[SUPPLIED DATA]

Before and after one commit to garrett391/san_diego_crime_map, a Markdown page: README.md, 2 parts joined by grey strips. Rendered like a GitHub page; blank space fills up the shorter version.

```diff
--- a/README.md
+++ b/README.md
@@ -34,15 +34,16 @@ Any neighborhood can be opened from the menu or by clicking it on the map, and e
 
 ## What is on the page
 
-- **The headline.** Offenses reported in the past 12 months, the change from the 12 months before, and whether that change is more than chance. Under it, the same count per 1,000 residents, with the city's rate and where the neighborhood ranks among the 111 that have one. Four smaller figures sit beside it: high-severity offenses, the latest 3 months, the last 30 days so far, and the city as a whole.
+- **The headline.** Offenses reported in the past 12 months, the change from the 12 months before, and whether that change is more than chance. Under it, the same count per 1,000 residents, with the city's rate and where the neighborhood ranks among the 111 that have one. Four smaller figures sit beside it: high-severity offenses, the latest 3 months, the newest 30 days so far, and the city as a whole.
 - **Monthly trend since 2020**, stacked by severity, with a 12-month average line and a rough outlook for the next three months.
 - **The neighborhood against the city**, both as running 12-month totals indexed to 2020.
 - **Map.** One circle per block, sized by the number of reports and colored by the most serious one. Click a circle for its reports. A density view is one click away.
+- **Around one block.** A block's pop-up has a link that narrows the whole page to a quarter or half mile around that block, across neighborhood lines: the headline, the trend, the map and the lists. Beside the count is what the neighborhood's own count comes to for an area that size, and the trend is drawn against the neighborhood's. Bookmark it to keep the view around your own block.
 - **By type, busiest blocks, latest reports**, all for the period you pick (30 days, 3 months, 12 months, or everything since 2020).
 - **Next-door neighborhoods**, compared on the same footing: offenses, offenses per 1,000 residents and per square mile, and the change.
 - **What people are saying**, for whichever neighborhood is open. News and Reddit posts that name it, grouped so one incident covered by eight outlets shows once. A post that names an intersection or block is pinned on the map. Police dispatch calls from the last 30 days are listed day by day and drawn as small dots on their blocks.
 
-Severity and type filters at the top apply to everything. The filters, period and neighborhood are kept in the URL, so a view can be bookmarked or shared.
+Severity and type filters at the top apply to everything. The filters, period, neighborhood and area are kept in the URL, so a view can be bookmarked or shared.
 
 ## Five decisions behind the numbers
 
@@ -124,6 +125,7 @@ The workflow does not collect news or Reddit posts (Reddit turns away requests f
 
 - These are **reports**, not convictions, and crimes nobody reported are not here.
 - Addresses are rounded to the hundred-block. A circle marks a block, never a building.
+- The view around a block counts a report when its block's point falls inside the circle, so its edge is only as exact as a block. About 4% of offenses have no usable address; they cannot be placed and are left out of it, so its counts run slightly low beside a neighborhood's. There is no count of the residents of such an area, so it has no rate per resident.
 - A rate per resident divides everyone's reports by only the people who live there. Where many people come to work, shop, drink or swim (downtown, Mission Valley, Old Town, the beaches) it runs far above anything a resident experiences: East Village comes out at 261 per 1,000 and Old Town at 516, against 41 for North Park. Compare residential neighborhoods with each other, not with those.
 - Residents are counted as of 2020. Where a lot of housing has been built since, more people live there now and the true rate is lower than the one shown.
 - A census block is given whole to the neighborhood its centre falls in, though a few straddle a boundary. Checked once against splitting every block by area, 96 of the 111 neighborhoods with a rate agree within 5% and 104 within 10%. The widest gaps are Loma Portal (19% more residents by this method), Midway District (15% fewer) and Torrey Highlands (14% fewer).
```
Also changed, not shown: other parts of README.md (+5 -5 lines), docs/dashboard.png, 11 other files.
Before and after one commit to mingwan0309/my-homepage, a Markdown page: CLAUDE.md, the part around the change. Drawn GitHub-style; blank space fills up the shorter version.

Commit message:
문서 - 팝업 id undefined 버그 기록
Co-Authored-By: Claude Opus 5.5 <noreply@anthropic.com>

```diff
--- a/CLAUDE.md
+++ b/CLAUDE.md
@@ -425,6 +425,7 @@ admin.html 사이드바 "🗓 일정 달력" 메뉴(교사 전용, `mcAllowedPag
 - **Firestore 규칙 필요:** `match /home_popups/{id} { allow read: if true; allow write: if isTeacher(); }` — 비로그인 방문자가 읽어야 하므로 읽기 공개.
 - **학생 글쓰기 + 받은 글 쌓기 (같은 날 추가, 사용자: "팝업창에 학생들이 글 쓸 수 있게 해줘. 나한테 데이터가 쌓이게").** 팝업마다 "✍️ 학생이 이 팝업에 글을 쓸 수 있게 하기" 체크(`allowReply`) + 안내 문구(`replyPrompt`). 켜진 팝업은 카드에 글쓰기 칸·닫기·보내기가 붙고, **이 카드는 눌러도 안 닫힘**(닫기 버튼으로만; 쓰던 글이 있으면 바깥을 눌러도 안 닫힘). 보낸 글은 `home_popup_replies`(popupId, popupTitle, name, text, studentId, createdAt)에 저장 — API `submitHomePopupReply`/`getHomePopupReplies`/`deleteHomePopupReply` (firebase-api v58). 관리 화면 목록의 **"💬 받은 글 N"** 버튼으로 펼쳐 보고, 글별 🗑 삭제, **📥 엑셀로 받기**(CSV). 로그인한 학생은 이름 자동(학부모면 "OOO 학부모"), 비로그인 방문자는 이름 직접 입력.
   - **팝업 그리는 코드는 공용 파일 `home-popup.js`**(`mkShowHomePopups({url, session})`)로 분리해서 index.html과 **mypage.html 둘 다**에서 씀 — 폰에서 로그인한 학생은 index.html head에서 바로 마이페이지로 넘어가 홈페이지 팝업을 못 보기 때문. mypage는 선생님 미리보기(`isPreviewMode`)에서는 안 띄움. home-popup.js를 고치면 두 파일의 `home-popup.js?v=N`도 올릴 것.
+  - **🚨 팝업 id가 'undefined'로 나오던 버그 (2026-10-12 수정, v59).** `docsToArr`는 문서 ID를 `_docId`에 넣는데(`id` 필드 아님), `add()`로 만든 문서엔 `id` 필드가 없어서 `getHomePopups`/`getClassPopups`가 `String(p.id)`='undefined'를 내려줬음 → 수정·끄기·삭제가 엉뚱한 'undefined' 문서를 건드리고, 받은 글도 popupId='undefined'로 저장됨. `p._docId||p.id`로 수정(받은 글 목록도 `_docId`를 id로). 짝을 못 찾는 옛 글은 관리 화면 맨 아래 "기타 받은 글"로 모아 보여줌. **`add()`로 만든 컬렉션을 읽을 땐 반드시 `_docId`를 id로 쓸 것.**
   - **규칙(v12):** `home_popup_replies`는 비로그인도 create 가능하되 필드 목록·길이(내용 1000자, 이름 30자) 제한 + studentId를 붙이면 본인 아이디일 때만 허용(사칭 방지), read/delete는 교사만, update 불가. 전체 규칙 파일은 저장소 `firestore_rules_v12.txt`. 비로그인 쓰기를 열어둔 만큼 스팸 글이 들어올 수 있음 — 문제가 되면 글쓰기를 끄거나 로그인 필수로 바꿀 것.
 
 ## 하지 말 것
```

[/SUPPLIED DATA]

• [WHAT IS REQUIRED]: Each of the entries must be set down again exactly.

• [ANSWER SECTION]:
Before and after one commit to garrett391/san_diego_crime_map, a Markdown page: README.md, 2 parts joined by grey strips. Rendered like a GitHub page; blank space fills up the shorter version.

```diff
--- a/README.md
+++ b/README.md
@@ -34,15 +34,16 @@ Any neighborhood can be opened from the menu or by clicking it on the map, and e
 
 ## What is on the page
 
-- **The headline.** Offenses reported in the past 12 months, the change from the 12 months before, and whether that change is more than chance. Under it, the same count per 1,000 residents, with the city's rate and where the neighborhood ranks among the 111 that have one. Four smaller figures sit beside it: high-severity offenses, the latest 3 months, the last 30 days so far, and the city as a whole.
+- **The headline.** Offenses reported in the past 12 months, the change from the 12 months before, and whether that change is more than chance. Under it, the same count per 1,000 residents, with the city's rate and where the neighborhood ranks among the 111 that have one. Four smaller figures sit beside it: high-severity offenses, the latest 3 months, the newest 30 days so far, and the city as a whole.
 - **Monthly trend since 2020**, stacked by severity, with a 12-month average line and a rough outlook for the next three months.
 - **The neighborhood against the city**, both as running 12-month totals indexed to 2020.
 - **Map.** One circle per block, sized by the number of reports and colored by the most serious one. Click a circle for its reports. A density view is one click away.
+- **Around one block.** A block's pop-up has a link that narrows the whole page to a quarter or half mile around that block, across neighborhood lines: the headline, the trend, the map and the lists. Beside the count is what the neighborhood's own count comes to for an area that size, and the trend is drawn against the neighborhood's. Bookmark it to keep the view around your own block.
 - **By type, busiest blocks, latest reports**, all for the period you pick (30 days, 3 months, 12 months, or everything since 2020).
 - **Next-door neighborhoods**, compared on the same footing: offenses, offenses per 1,000 residents and per square mile, and the change.
 - **What people are saying**, for whichever neighborhood is open. News and Reddit posts that name it, grouped so one incident covered by eight outlets shows once. A post that names an intersection or block is pinned on the map. Police dispatch calls from the last 30 days are listed day by day and drawn as small dots on their blocks.
 
-Severity and type filters at the top apply to everything. The filters, period and neighborhood are kept in the URL, so a view can be bookmarked or shared.
+Severity and type filters at the top apply to everything. The filters, period, neighborhood and area are kept in the URL, so a view can be bookmarked or shared.
 
 ## Five decisions behind the numbers
 
@@ -124,6 +125,7 @@ The workflow does not collect news or Reddit posts (Reddit turns away requests f
 
 - These are **reports**, not convictions, and crimes nobody reported are not here.
 - Addresses are rounded to the hundred-block. A circle marks a block, never a building.
+- The view around a block counts a report when its block's point falls inside the circle, so its edge is only as exact as a block. About 4% of offenses have no usable address; they cannot be placed and are left out of it, so its counts run slightly low beside a neighborhood's. There is no count of the residents of such an area, so it has no rate per resident.
 - A rate per resident divides everyone's reports by only the people who live there. Where many people come to work, shop, drink or swim (downtown, Mission Valley, Old Town, the beaches) it runs far above anything a resident experiences: East Village comes out at 261 per 1,000 and Old Town at 516, against 41 for North Park. Compare residential neighborhoods with each other, not with those.
 - Residents are counted as of 2020. Where a lot of housing has been built since, more people live there now and the true rate is lower than the one shown.
 - A census block is given whole to the neighborhood its centre falls in, though a few straddle a boundary. Checked once against splitting every block by area, 96 of the 111 neighborhoods with a rate agree within 5% and 104 within 10%. The widest gaps are Loma Portal (19% more residents by this method), Midway District (15% fewer) and Torrey Highlands (14% fewer).
```
Also changed, not shown: other parts of README.md (+5 -5 lines), docs/dashboard.png, 11 other files.
Before and after one commit to mingwan0309/my-homepage, a Markdown page: CLAUDE.md, the part around the change. Drawn GitHub-style; blank space fills up the shorter version.

Commit message:
문서 - 팝업 id undefined 버그 기록
Co-Authored-By: Claude Opus 5.5 <noreply@anthropic.com>

```diff
--- a/CLAUDE.md
+++ b/CLAUDE.md
@@ -425,6 +425,7 @@ admin.html 사이드바 "🗓 일정 달력" 메뉴(교사 전용, `mcAllowedPag
 - **Firestore 규칙 필요:** `match /home_popups/{id} { allow read: if true; allow write: if isTeacher(); }` — 비로그인 방문자가 읽어야 하므로 읽기 공개.
 - **학생 글쓰기 + 받은 글 쌓기 (같은 날 추가, 사용자: "팝업창에 학생들이 글 쓸 수 있게 해줘. 나한테 데이터가 쌓이게").** 팝업마다 "✍️ 학생이 이 팝업에 글을 쓸 수 있게 하기" 체크(`allowReply`) + 안내 문구(`replyPrompt`). 켜진 팝업은 카드에 글쓰기 칸·닫기·보내기가 붙고, **이 카드는 눌러도 안 닫힘**(닫기 버튼으로만; 쓰던 글이 있으면 바깥을 눌러도 안 닫힘). 보낸 글은 `home_popup_replies`(popupId, popupTitle, name, text, studentId, createdAt)에 저장 — API `submitHomePopupReply`/`getHomePopupReplies`/`deleteHomePopupReply` (firebase-api v58). 관리 화면 목록의 **"💬 받은 글 N"** 버튼으로 펼쳐 보고, 글별 🗑 삭제, **📥 엑셀로 받기**(CSV). 로그인한 학생은 이름 자동(학부모면 "OOO 학부모"), 비로그인 방문자는 이름 직접 입력.
   - **팝업 그리는 코드는 공용 파일 `home-popup.js`**(`mkShowHomePopups({url, session})`)로 분리해서 index.html과 **mypage.html 둘 다**에서 씀 — 폰에서 로그인한 학생은 index.html head에서 바로 마이페이지로 넘어가 홈페이지 팝업을 못 보기 때문. mypage는 선생님 미리보기(`isPreviewMode`)에서는 안 띄움. home-popup.js를 고치면 두 파일의 `home-popup.js?v=N`도 올릴 것.
+  - **🚨 팝업 id가 'undefined'로 나오던 버그 (2026-10-12 수정, v59).** `docsToArr`는 문서 ID를 `_docId`에 넣는데(`id` 필드 아님), `add()`로 만든 문서엔 `id` 필드가 없어서 `getHomePopups`/`getClassPopups`가 `String(p.id)`='undefined'를 내려줬음 → 수정·끄기·삭제가 엉뚱한 'undefined' 문서를 건드리고, 받은 글도 popupId='undefined'로 저장됨. `p._docId||p.id`로 수정(받은 글 목록도 `_docId`를 id로). 짝을 못 찾는 옛 글은 관리 화면 맨 아래 "기타 받은 글"로 모아 보여줌. **`add()`로 만든 컬렉션을 읽을 땐 반드시 `_docId`를 id로 쓸 것.**
   - **규칙(v12):** `home_popup_replies`는 비로그인도 create 가능하되 필드 목록·길이(내용 1000자, 이름 30자) 제한 + studentId를 붙이면 본인 아이디일 때만 허용(사칭 방지), read/delete는 교사만, update 불가. 전체 규칙 파일은 저장소 `firestore_rules_v12.txt`. 비로그인 쓰기를 열어둔 만큼 스팸 글이 들어올 수 있음 — 문제가 되면 글쓰기를 끄거나 로그인 필수로 바꿀 것.
 
 ## 하지 말 것
```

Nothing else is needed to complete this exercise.